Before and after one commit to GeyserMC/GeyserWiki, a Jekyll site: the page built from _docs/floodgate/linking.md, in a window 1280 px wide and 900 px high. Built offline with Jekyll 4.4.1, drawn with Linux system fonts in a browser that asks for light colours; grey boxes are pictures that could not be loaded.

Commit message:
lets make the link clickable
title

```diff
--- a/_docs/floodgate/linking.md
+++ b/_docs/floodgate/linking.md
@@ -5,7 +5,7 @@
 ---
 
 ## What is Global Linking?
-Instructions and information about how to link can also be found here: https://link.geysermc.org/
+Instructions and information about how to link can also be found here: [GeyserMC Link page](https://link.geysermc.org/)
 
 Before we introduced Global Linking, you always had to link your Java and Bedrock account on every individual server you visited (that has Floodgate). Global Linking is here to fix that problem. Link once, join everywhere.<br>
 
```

---

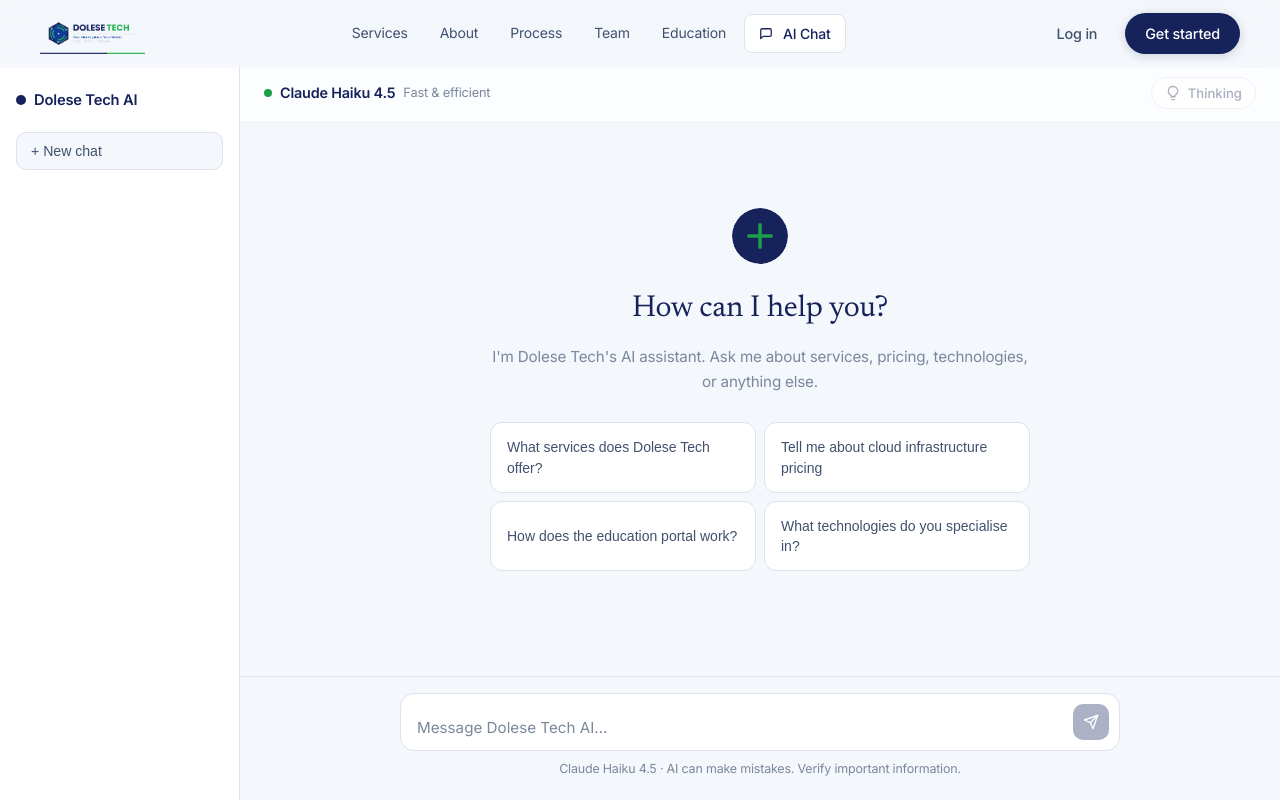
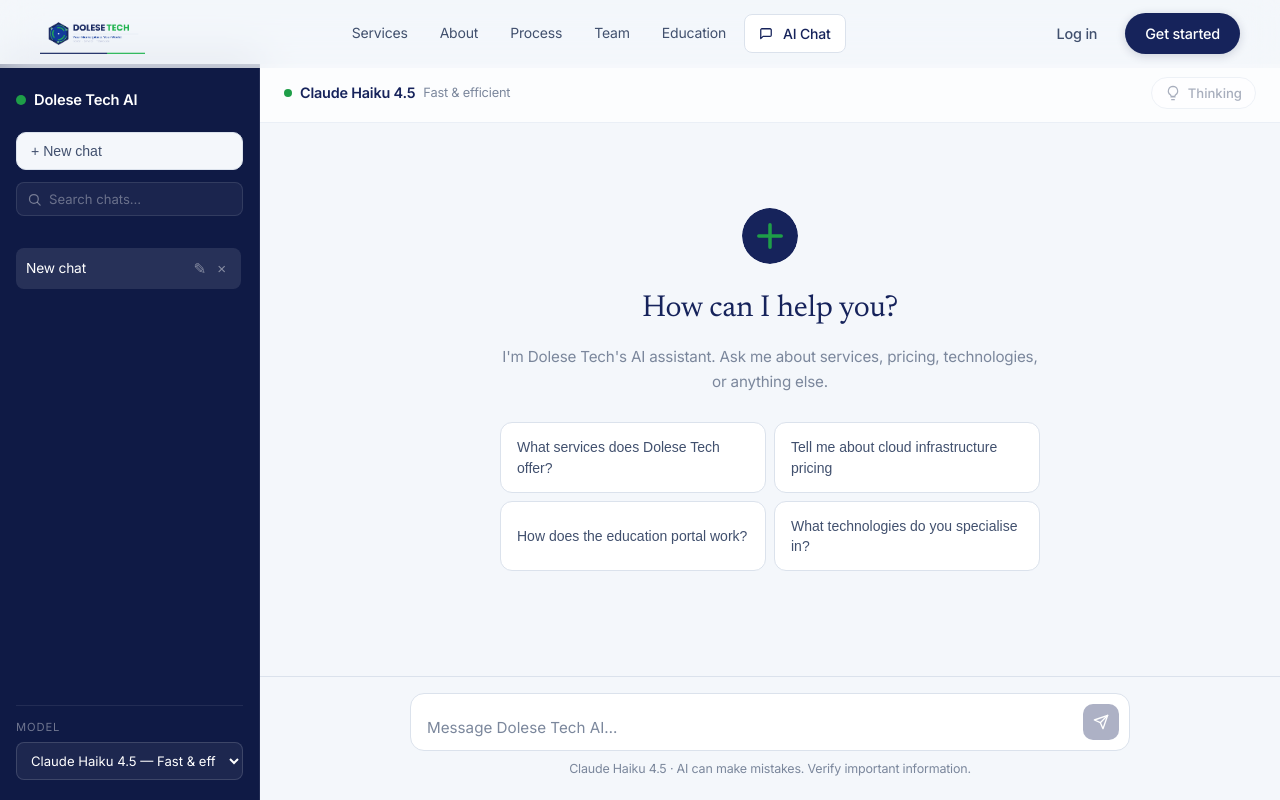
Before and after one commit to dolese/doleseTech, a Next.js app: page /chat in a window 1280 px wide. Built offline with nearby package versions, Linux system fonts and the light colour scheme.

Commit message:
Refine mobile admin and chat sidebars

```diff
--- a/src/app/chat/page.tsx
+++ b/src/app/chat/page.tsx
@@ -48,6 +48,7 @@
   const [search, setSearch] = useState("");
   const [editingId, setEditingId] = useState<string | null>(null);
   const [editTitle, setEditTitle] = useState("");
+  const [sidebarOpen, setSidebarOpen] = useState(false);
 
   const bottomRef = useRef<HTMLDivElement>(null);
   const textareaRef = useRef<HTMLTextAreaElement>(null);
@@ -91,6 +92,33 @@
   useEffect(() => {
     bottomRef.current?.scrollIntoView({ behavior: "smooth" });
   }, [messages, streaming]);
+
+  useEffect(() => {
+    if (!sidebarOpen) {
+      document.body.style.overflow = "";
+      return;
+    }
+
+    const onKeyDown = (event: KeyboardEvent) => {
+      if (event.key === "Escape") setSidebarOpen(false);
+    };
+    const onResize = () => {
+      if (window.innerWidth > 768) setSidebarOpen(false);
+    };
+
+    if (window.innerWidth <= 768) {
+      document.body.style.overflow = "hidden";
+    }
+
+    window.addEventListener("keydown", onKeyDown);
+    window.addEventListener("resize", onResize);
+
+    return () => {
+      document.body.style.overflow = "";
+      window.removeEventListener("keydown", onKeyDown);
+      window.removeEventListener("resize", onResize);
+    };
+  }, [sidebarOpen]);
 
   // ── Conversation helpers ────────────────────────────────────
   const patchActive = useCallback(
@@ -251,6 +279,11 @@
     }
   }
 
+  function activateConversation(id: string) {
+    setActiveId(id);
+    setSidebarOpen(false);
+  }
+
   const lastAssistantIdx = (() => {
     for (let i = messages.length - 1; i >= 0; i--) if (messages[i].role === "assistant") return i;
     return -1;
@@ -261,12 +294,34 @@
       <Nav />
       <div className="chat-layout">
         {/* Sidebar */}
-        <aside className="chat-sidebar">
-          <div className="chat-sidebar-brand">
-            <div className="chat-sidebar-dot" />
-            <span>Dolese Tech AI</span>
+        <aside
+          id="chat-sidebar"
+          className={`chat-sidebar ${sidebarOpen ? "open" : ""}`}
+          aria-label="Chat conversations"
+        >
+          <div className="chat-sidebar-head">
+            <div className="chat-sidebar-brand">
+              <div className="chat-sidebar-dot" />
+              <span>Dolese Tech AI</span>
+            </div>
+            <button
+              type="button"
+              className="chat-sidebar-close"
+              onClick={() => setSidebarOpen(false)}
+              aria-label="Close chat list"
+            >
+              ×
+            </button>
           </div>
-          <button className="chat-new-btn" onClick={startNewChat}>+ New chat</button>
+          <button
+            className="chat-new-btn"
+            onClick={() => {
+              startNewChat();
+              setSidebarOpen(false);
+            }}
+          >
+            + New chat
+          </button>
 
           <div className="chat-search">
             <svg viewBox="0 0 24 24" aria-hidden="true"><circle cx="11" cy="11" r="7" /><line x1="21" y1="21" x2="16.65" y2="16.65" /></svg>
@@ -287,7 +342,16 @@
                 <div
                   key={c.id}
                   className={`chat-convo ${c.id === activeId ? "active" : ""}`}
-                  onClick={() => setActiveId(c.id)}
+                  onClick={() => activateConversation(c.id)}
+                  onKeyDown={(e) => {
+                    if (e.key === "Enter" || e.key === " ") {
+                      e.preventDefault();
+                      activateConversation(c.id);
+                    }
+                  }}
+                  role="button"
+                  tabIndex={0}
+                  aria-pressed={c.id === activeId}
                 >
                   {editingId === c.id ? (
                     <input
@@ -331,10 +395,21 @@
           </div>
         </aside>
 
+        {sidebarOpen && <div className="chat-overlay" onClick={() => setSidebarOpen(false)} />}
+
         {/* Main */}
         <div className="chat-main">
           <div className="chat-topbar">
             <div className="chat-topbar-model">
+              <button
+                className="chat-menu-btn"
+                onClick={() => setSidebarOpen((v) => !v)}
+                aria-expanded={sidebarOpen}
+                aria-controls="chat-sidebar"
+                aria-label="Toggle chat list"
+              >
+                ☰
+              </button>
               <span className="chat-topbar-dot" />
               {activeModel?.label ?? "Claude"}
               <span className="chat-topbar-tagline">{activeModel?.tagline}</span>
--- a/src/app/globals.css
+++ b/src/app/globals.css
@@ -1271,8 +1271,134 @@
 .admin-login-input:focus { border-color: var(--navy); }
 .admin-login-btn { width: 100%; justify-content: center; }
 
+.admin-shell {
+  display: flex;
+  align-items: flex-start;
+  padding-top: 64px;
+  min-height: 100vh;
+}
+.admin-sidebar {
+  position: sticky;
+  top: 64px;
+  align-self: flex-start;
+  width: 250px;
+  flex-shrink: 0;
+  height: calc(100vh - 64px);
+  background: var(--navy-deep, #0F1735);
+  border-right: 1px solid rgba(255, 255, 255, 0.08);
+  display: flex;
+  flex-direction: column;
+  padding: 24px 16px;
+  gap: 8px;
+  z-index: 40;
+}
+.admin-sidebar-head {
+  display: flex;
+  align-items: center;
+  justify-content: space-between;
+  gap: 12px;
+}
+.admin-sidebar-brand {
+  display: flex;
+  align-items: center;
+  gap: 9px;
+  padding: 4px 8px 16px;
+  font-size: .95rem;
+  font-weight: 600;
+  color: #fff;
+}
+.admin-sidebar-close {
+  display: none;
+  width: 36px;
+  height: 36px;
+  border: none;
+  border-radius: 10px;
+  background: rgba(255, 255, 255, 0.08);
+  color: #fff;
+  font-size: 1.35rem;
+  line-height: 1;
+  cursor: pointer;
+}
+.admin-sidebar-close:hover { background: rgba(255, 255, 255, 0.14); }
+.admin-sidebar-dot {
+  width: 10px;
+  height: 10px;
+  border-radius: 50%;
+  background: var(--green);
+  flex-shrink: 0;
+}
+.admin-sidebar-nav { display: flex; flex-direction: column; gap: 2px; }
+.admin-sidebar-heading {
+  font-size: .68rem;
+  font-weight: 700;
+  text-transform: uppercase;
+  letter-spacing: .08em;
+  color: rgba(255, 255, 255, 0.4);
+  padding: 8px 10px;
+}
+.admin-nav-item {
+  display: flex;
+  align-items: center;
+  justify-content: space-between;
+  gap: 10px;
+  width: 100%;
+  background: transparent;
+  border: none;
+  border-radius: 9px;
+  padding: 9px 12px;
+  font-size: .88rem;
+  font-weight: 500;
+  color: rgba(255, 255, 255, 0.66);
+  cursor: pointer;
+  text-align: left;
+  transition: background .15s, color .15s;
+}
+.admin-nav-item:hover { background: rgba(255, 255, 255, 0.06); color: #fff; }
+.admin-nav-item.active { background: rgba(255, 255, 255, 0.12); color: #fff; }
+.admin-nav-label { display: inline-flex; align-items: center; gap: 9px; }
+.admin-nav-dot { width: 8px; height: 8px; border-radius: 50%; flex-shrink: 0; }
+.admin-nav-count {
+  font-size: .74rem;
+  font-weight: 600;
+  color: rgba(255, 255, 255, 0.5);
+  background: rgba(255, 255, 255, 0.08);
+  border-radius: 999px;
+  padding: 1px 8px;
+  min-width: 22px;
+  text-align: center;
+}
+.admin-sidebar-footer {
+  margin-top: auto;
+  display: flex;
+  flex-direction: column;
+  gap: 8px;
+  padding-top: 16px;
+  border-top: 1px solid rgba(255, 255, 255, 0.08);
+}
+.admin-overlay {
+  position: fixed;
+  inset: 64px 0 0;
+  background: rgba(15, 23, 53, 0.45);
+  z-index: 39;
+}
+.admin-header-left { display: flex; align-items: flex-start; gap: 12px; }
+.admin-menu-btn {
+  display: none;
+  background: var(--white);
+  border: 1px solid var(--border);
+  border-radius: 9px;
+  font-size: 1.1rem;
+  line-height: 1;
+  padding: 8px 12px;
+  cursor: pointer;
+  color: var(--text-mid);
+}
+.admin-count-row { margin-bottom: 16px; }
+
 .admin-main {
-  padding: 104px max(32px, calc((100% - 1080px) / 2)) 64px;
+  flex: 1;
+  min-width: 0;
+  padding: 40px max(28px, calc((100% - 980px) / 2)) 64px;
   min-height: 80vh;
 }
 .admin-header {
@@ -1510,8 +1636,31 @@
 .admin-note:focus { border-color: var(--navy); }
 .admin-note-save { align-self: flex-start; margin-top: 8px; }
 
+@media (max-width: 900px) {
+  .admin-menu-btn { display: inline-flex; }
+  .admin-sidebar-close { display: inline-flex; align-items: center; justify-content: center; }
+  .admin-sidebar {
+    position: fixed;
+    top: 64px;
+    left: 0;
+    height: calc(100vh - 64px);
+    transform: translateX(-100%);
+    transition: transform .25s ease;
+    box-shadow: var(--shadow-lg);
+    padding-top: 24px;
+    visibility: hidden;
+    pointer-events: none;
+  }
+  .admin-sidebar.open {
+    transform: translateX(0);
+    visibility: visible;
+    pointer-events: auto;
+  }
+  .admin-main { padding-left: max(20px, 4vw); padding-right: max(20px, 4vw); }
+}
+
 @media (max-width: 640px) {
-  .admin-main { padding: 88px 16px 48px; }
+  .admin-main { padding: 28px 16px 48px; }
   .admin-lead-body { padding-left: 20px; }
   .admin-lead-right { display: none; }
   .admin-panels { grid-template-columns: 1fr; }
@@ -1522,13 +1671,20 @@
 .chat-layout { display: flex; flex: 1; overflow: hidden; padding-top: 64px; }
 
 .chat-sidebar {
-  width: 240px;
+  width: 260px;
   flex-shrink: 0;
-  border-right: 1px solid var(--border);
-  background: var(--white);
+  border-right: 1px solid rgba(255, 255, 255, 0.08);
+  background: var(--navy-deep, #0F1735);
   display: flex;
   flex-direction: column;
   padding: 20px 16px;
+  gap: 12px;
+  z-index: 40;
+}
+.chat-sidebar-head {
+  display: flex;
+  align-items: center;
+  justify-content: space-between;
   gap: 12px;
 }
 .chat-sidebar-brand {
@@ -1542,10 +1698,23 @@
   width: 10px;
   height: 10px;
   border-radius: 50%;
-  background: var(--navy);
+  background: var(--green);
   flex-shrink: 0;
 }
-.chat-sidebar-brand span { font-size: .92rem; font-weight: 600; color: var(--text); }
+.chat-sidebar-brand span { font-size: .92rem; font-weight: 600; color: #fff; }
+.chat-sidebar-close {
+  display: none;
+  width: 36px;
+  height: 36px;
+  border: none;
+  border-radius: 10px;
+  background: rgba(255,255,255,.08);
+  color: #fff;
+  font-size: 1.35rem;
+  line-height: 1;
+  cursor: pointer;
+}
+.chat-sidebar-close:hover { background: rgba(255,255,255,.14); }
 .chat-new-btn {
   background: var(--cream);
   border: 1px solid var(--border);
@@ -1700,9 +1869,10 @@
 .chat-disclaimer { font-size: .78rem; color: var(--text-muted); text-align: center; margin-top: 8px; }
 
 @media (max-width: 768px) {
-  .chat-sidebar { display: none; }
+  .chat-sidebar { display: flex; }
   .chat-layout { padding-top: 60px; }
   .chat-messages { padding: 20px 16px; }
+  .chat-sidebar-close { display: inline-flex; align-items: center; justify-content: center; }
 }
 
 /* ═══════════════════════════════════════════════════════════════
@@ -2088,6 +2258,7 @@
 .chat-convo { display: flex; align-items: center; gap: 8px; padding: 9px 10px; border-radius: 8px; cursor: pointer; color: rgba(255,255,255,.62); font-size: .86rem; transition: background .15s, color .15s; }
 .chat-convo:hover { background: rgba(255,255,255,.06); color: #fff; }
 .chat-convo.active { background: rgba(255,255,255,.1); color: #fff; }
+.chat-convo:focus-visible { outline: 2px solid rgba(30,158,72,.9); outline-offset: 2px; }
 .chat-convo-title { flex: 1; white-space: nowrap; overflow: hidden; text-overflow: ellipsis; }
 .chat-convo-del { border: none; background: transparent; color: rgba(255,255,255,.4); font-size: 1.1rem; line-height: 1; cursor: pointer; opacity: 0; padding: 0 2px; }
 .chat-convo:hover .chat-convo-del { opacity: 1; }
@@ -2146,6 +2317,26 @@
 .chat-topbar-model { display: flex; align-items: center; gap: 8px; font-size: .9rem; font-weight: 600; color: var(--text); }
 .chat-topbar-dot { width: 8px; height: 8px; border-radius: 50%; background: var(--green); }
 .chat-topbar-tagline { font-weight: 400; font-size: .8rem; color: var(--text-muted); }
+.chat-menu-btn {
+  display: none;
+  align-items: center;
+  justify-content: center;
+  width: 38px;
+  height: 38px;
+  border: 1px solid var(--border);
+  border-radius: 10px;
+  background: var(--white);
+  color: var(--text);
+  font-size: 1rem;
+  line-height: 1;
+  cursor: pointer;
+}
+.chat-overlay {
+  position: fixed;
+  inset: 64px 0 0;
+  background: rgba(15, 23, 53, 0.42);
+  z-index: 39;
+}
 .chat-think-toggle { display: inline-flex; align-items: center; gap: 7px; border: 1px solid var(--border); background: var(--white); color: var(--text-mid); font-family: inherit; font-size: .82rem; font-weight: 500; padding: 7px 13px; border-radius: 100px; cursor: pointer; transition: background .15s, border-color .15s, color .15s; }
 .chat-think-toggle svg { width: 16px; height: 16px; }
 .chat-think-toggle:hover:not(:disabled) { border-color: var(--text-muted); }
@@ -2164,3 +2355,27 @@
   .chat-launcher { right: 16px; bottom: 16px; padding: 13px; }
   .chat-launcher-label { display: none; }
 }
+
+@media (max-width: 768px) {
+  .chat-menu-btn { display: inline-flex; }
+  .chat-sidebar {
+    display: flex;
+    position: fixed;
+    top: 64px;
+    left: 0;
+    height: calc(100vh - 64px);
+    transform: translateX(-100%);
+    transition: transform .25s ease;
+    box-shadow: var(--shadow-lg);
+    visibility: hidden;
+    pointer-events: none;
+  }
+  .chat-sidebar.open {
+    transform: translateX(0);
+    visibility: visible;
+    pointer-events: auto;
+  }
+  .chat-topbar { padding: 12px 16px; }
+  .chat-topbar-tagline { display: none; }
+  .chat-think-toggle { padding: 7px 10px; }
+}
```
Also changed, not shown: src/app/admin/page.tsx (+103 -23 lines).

## WHAT IS NEEDED
Where the string "setSidebarOpen" shows up in the listing above, copy the line that holds it.

## TASK SOLUTION
+  const [sidebarOpen, setSidebarOpen] = useState(false);
+      if (event.key === "Escape") setSidebarOpen(false);
+      if (window.innerWidth > 768) setSidebarOpen(false);
+    setSidebarOpen(false);
+              onClick={() => setSidebarOpen(false)}
+              setSidebarOpen(false);
+        {sidebarOpen && <div className="chat-overlay" onClick={() => setSidebarOpen(false)} />}
+                onClick={() => setSidebarOpen((v) => !v)}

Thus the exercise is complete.